In the listing below, find every line containing "journal" and copy it out.
+ + +
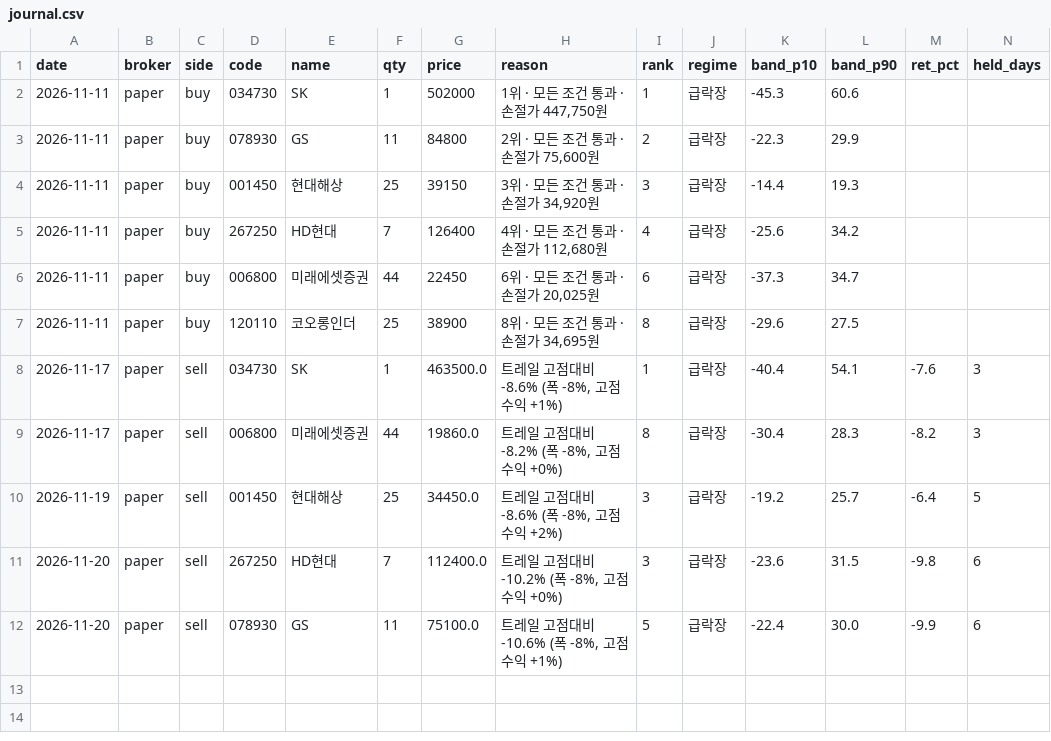
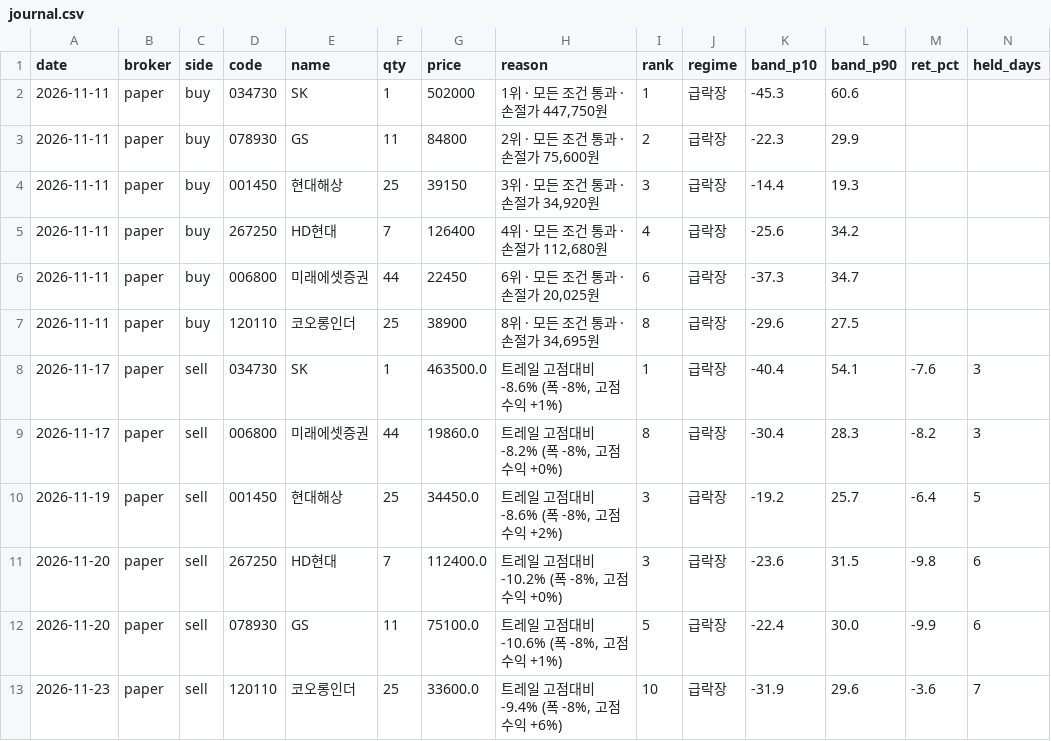
Before and after one commit to sunbmj4119-cmd/rich, a CSV file: data/autotrade/journal.csv, drawn as a sheet; only a part is shown; rows hold the shown columns only; the diff names each change by its address in the sheet, - before the commit and + after, or states it on an @@ line.

```diff
--- a/data/autotrade/journal.csv
+++ b/data/autotrade/journal.csv
+row 13: 2026-11-23 | paper | sell | 120110 | 코오롱인더 | 25 | 33600.0 | 트레일 고점대비 -9.4% (폭 -8%, 고점수익 +6%) | 10 | 급락장 | -31.9 | 29.6 | -3.6 | 7
```
Also changed, not shown: data/autotrade/decisions.csv, data/autotrade/orders.csv, 56 other files.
+ + +
→ SOLUTION TO THIS PROBLEM:
Before and after one commit to sunbmj4119-cmd/rich, a CSV file: data/autotrade/journal.csv, drawn as a sheet; only a part is shown; rows hold the shown columns only; the diff names each change by its address in the sheet, - before the commit and + after, or states it on an @@ line.
--- a/data/autotrade/journal.csv
+++ b/data/autotrade/journal.csv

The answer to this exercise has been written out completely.